In addition, CVP delivers high quality, cross-disciplinary trainings on trauma-informed care to teach providers about the importance of recognizing how prior stress plays a role in a person’s current health and behavior, and how to respond accordingly. The goal is for CHOP to be a national leader in providing trauma-informed pediatric care in every patient and family encounter. CVP is also the home of the Stress-Less Initiative, a group model that helps front-line program staff and trainees maintain their own health while they provide trauma-informed care to violently injured youth and their families.

CVP is affiliated with the Center for Injury Research and Prevention (CIRP), a Center of Emphasis within the CHOP Research Institute. CVP’s multidisciplinary team comprises researchers, clinicians, and specialized staff who understand the causes and impact of different types of violence on children and families. The team uses its collective expertise to help shape policy, engage community partners, and create, implement, and study evidence-based interventions. The Center has become a national and global model for hospital-based and community-delivered violence prevention.

Research Project Highlights

Staff involved with the Center for Violence Prevention are engaged in many efforts, including:
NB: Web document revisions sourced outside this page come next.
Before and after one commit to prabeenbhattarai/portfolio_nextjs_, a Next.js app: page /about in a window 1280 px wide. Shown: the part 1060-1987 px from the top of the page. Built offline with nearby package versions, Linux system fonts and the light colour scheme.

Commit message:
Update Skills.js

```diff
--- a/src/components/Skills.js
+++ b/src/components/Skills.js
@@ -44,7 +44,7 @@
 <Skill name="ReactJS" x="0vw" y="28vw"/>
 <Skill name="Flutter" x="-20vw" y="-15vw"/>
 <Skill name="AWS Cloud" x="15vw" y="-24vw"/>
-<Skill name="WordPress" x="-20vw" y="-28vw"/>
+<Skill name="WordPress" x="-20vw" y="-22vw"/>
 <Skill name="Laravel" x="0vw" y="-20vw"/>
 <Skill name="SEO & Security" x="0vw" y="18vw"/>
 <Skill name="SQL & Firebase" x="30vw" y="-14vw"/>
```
  • Violence Intervention Program (VIP):
    VIP provides post-discharge community- and family-focused case management to 8 to 18-year-old patients treated at CHOP for an injury due to interpersonal violence. Services address mental health and other needs (e.g., medical, education, legal, housing) to promote safety and recovery, and prevent future violent events. VIP also provides group therapy for youth to build resilience after a traumatic event (BRAVE), and organizational and peer support for frontline staff to prevent secondary traumatic stress (Stress-Less Initiative).
  • STOP IPV:
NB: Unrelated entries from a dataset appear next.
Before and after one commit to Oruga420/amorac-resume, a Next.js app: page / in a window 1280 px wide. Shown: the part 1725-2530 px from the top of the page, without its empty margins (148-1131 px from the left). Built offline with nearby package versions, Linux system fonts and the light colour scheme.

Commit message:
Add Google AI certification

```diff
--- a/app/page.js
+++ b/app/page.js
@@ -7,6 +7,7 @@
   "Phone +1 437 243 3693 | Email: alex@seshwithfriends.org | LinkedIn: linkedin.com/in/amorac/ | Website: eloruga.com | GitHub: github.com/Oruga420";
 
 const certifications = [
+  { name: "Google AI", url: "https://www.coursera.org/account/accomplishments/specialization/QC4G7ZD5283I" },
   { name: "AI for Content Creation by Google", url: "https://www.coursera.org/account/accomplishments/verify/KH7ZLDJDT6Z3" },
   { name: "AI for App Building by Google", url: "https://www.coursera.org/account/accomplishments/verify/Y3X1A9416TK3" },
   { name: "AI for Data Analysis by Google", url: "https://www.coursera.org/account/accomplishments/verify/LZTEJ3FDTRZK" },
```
    Jointly supported by CHOP and Lutheran Settlement House, STOP IPV addresses intimate partner violence (IPV) and teen dating violence, and considers the impact of child abuse and community violence on individuals and families. STOP IPV supports screening by pediatric healthcare providers to identify families experiencing IPV and provides on-site support and safety planning to minimize adverse effects of childhood IPV exposure. Through training, education, and raising awareness, STOP IPV strengthens CHOP’s trauma-informed response to IPV.
  • Friend to Friend (F2F):
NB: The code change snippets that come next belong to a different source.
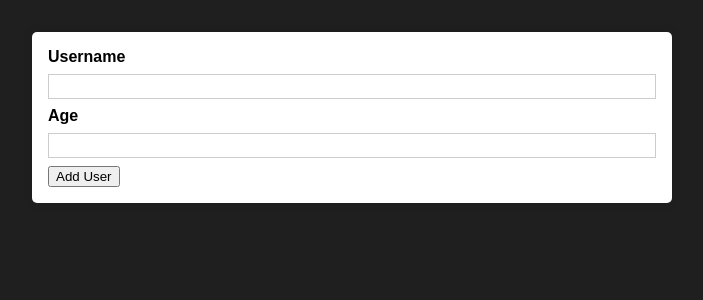
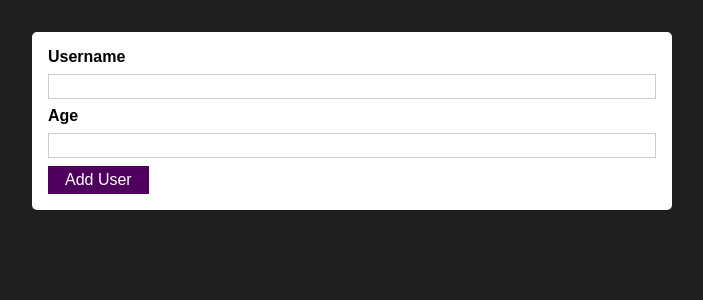
Before and after one commit to swicken/rcg-project1, a React (Create React App) app: page / in a window 1280 px wide. Shown: the top 300 px of the page, without its empty margins (288-991 px from the left). Built offline with nearby package versions, Linux system fonts and the light colour scheme.

Commit message:
section 4 done

```diff
--- /dev/null
+++ b/src/components/UI/Button.jsx
@@ -0,0 +1,9 @@
+import styles from './Button.module.css';
+const Button = props => {
+    return (
+        <button className={`${styles.button} ${props.className}`} onClick={props.onClick} type={props.type || 'button'}>
+            {props.children}
+        </button>
+    );
+}
+export default Button;
--- /dev/null
+++ b/src/components/UI/Button.module.css
@@ -0,0 +1,18 @@
+.button {
+    font: inherit;
+    border: 1px solid #4f005f;
+    background: #4f005f;
+    color: white;
+    padding: 0.25rem 1rem;
+    cursor: pointer;
+  }
+
+  .button:hover,
+  .button:active {
+    background: #741188;
+    border-color: #741188;
+  }
+
+  .button:focus {
+    outline: none;
+  }
--- a/src/components/Users/AddUser.jsx
+++ b/src/components/Users/AddUser.jsx
@@ -1,5 +1,6 @@
 import Card from "../UI/Card";
 import styles from "./AddUser.module.css";
+import Button from "../UI/Button";
 
 const AddUser = props => {
 
@@ -13,7 +14,7 @@
             <input id="username" type="text" />
             <label htmlFor="age">Age</label>
             <input id="age" type="text" />
-            <button type="submit">Add User</button>
+            <Button type="submit">Add User</Button>
         </form>
         </Card>
     )
```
    F2F addresses relational aggression (manipulating social relationships through gossip and social exclusion) among third grade through fifth grade minority girls in urban schools. The school-based program includes a small-group intervention with accompanying classroom lessons wherein relationally aggressive girls learn strategies for problem-solving, anger management, and prosocial leadership. F2F targets unstructured school settings (e.g., playground, lunchroom) where aggression most frequently occurs.
  • Preventing Aggression in Schools Everyday (PRAISE):
    PRAISE is a universal adaptation of the CHOP-developed Friend to Friend program which specifically targets relationally aggressive girls. For both boys and girls in third grade through fifth grade, PRAISE is a classroom-based program that teaches problem-solving strategies, empathy, perspective-taking, and strategies for being a positive bystander. PRAISE is designed to prevent and reduce multiple forms of aggression and bullying (e.g., physical, relational/social, cyber) and support a productive and positive classroom teaching environment.
  • Gun Lock Distribution Program at CHOP
    Experts at CHOP have implemented a program in the CHOP Emergency Department that enables healthcare providers to have nonjudgmental conversations with families about guns in the home and offer educational resources and gun safety devices at no cost. If families opt to take a device, there are phone follow-ups to learn if and how they are using it and to identify facilitators and barriers to use. All participants are also asked to give feedback on both the education received and thoughts on this intervention being offered in the pediatric ED.
  • Communicating & Connecting Mental Health Needs of Patients
    Funded by a CHOP Department of Pediatrics Chair’s Initiative, this project seeks to improve CHOP patients’ access to mental health services by identifying and addressing care coordination needs for mental health referrals. CHOP experts are assessing the current state of mental health referral patterns, developing recommendations on appropriate practices for referrals, and using quality improvement methods to conduct a gap analysis for what is needed to move from current practice to ideal practice.
  • Behavioral Health Screen
    CHOP utilizes a behavioral health screen in the Emergency Department (ED) to aid in identifying and providing appropriate care to patients ages 14 to 19 with mental health and social concerns. The behavioral health screen is a 7-10-minute, electronic survey that covers domains of depression, suicidal ideation, emotional trauma, firearm access, and substance abuse. Following the screening, patients are connected with resources and consultations as appropriate.